And, it's unlikely to get better. Some say that it will get much worse.

The American Association of Physicians and Surgeons recently published an article entitled "Opting Out of Medicare: a guide for physicians." "It is simple to opt out of Medicare - far simpler than staying in the Medicare program. Thousands of physicians have already opted out, and we have not heard a single regret by any of these physicians. Medicare endangers seniors, rations care and punishes the best doctors whose only aim is to give the best care. For the sake of patients and integrity of the profession, doctors should get out of Medicare."

In 2015, Dr. Rebekah Bernard, the author of a book called "How to Be a Rock Star Doctor," wrote a heartfelt letter to her patients that was featured on the KevinMD website. Bernard, who obviously cares deeply about the people she treats, had this to say:

"We’ve talked about end-of-life issues, and I’ve helped you understand advance directives and DNR forms. I’ve visited you in hospice, and even held your hand as you died."

"For every office visit that we spend together, I spend at least as much time on what Medicare deems as necessary documentation. ... To comply with Medicare requirements, I’ve had to spend thousands of dollars and massive amounts of time instituting electronic health record[s]."

"I wonder if I will be able to afford to care for Medicare patients as a solo physician, not knowing if or when I will be paid, while my expenses remain fixed or increase with inflation."

This trend was well underway by 2009, and began accelerating shortly thereafter:


Physicians who opted out of Medicare, 2009-2012

Source: Centers for Medicare and Medicaid Services

Firm data since 2012 are hard to come by, especially since this issue is highly politicized.

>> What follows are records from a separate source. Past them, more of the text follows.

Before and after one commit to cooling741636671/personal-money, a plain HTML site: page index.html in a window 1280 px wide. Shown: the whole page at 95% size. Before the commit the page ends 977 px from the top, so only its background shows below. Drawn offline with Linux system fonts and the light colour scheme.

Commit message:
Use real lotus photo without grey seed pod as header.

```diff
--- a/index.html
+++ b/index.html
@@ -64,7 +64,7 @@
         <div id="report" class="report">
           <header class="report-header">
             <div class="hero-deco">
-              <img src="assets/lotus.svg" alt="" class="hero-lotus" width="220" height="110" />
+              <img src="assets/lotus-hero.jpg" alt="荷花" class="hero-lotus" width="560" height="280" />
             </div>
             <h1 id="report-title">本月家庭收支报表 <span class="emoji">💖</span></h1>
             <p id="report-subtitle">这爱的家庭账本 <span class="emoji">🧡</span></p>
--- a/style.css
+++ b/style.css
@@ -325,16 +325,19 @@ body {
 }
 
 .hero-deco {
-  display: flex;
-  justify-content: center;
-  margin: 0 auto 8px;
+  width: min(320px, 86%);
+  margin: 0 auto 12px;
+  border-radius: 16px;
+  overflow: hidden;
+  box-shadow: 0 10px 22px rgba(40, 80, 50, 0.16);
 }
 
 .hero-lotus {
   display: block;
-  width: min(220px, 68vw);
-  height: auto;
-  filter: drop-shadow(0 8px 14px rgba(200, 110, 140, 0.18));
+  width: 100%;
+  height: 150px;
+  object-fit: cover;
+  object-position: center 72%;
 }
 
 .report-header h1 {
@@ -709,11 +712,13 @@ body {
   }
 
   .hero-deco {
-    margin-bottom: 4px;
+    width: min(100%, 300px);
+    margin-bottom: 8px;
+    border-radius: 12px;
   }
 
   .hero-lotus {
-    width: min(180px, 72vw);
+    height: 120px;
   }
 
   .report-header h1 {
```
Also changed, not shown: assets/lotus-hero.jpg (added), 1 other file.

But, there is no shortage of indicators that reinforce this trend (2). For example, a 2015 article on the Kaiser Family Foundation website indicates that only 72 percent of physicians are accepting new Medicare patients. For Medicaid, it is far worse:Medicare2015

Source: The Kaiser Family Foundation/Commonwealth Fund 2015 National Survey of Primary Care Providers. 

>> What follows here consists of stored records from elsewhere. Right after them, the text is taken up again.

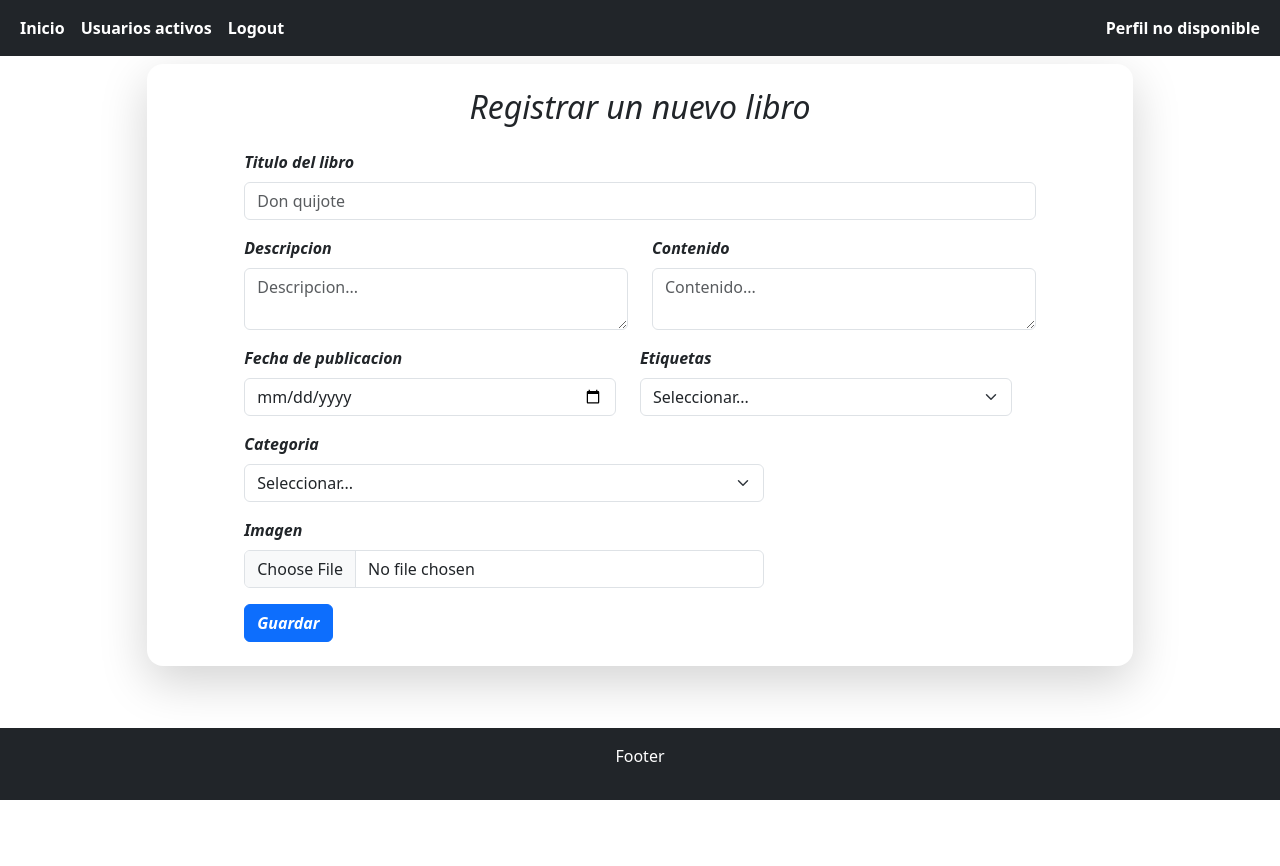
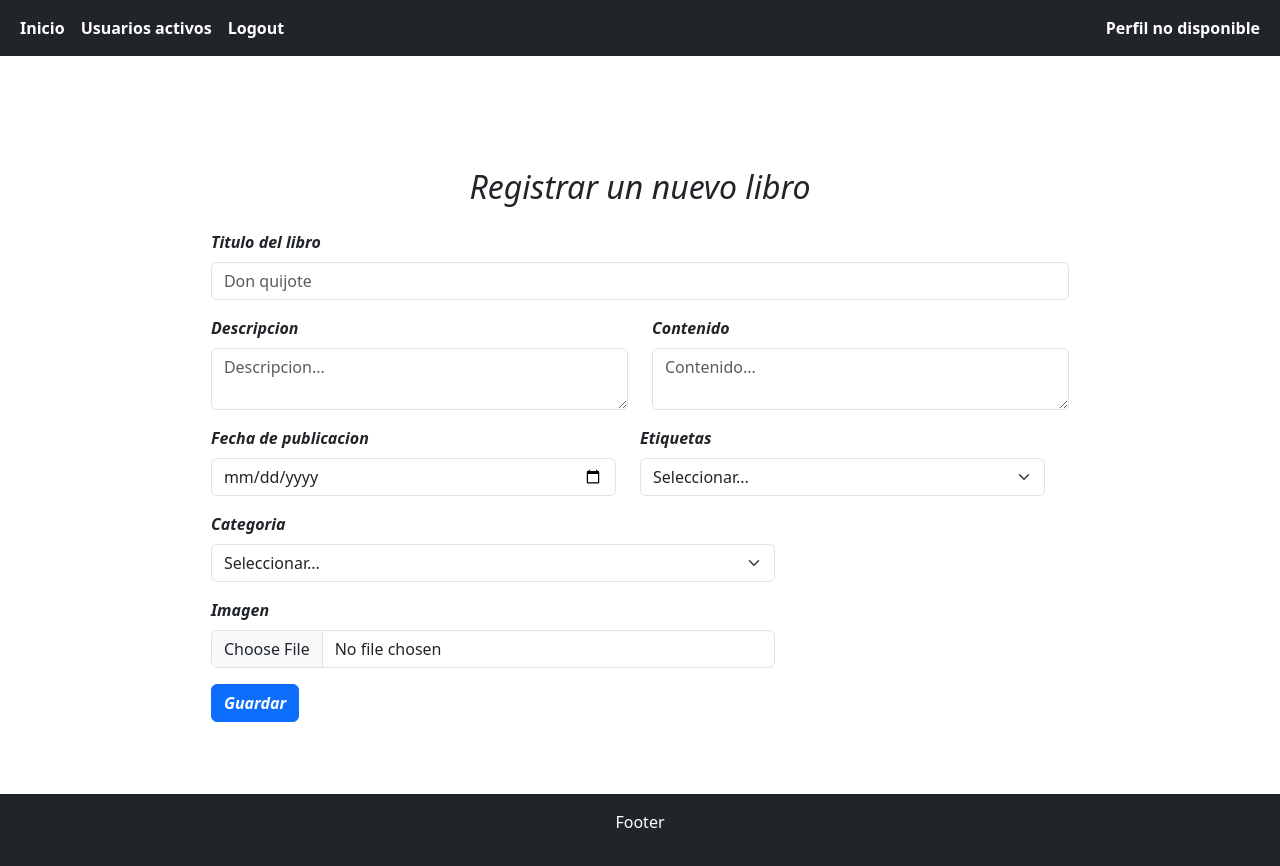
Before and after one commit to CarlosOStaff/proyectos, a PHP site: page /Vistas/Admin/Libros/nuevoLibro.php in a window 1280 px wide. Before the commit the page ends 800 px from the top, so only its background shows below. Run offline with PHP 8.4, Linux system fonts and the light colour scheme; the visitor is signed in with stand-in values (Sample User, id 1); data that the repository does not hold is empty; some libraries are stand-ins or nearby versions.

Commit message:
correccion del archivo de generacion de excel, vista de editar libro y nuevo libro

```diff
--- a/ProyectoPruebaPhp/Vistas/Admin/Admins/nuevoAdministrador.php
+++ b/ProyectoPruebaPhp/Vistas/Admin/Admins/nuevoAdministrador.php
@@ -26,7 +26,7 @@ if (!isset($_SESSION['admin'])) {
     <div class="container pb-5">
         <h2 class="card-title text-center pt-5 fst-italic m-5">Nuevo Administrador</h2>
         <div class="row mx-auto justify-content-center">
-            <div class="col-xl-6 shadow-lg p-3 rounded-5 bg-white">
+            <div class="col-xl-6 p-5 pt-2 rounded-5 bg-white">
                 <div class="">
                     <form action="../../../Controladores/Admin/nuevoadmin.php" enctype="multipart/form-data" method="POST" id="frm" onsubmit="return validarPasswords()">
                         <div class="row">
--- a/ProyectoPruebaPhp/Vistas/Admin/Libros/editarLibro.php
+++ b/ProyectoPruebaPhp/Vistas/Admin/Libros/editarLibro.php
@@ -3,7 +3,7 @@ include '../../Layouts/menu_admin.php';
 require_once '../../../BD/conexion.php';
 if (!isset($_SESSION['admin'])) {
     $_SESSION['message'] = 'No has iniciado sesion';
-    header('Location: ../Auth/login.php');
+    header('Location: ../../Auth/login.php');
     exit();
 }
 ?>
--- a/ProyectoPruebaPhp/Vistas/Admin/Libros/nuevoLibro.php
+++ b/ProyectoPruebaPhp/Vistas/Admin/Libros/nuevoLibro.php
@@ -19,8 +19,8 @@ if (!isset($_SESSION['admin'])) {
 </head>
 
 <body>
-    <div class="p-5">
-        <div class="container bg-body col-lg-10 p-3 mt-3 pb-4 shadow-lg rounded-4">
+    <div class="mt-5 pt-5">
+        <div class="container bg-body col-lg-10 p-3 mt-5 mb-5 pb-4">
             <h2 class="card-title mb-4 text-center mt-2 fst-italic">Registrar un nuevo libro</h2>
             <div class="row justify-content-center align-items-center">
                 <div class="col-lg-10 ">
```
Also changed, not shown: ProyectoPruebaPhp/Controladores/Admin/estadisticasExcel.php (+8 -1 lines).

A 2014 article, posted on The Daily Beast website, entitled "How Being a Doctor Became the Most Miserable Profession," will do very little to comfort you. In fact, it will do quite the opposite.

Dr. Daniela Drake, an internal medicine physician in Los Angeles, had this to say. (Keep in mind that this is only the opinion of one physician, and is in no way meant to represent the views of others.)

"By the end of this year, it’s estimated that 300 physicians will commit suicide."

"Simply put, being a doctor has become a miserable and humiliating undertaking."

"Yet physicians have to go along, constantly trying to improve their 'productivity' and patient satisfaction scores — or risk losing their jobs."

"It’s a fact that [in order to get high patient rating scores] doctors acquiesce to patient demands — for narcotics, X-rays,... And now that Medicare payments will be tied to patient satisfaction — this problem will get worse.

There is an organization with the rather foreboding name — the "Drop Out Club (DOC)," which was formed in 1999 when six former classmates from the Columbia College of Physicians and Surgeons got together for drinks. All six had left medicine for various reasons. They chewed it over for a while, and then this happened:

DOC now has more than 30,000 members in 116 countries, and now functions as a crucial resource to provide alternative employment aid to physicians who want out.

There is clearly something going on here, but how much?

Next: Part two — what do the numbers say?



(1) This applies only to doctors who participate in Medicare. There is a second class called "nonparticipating doctors." They file Medicare reimbursement claims but can only charge up to 10 percent more than Medicare rates, depending the service that is provided. The patient is billed for the difference.

(2) There are also claims, apparently supported by different data, that the idea of the vanishing Medicare doctor is a myth, and is little more than politics and economics. I shall cheerfully "opt out" of this part. I don't discuss politics. Politics is icky.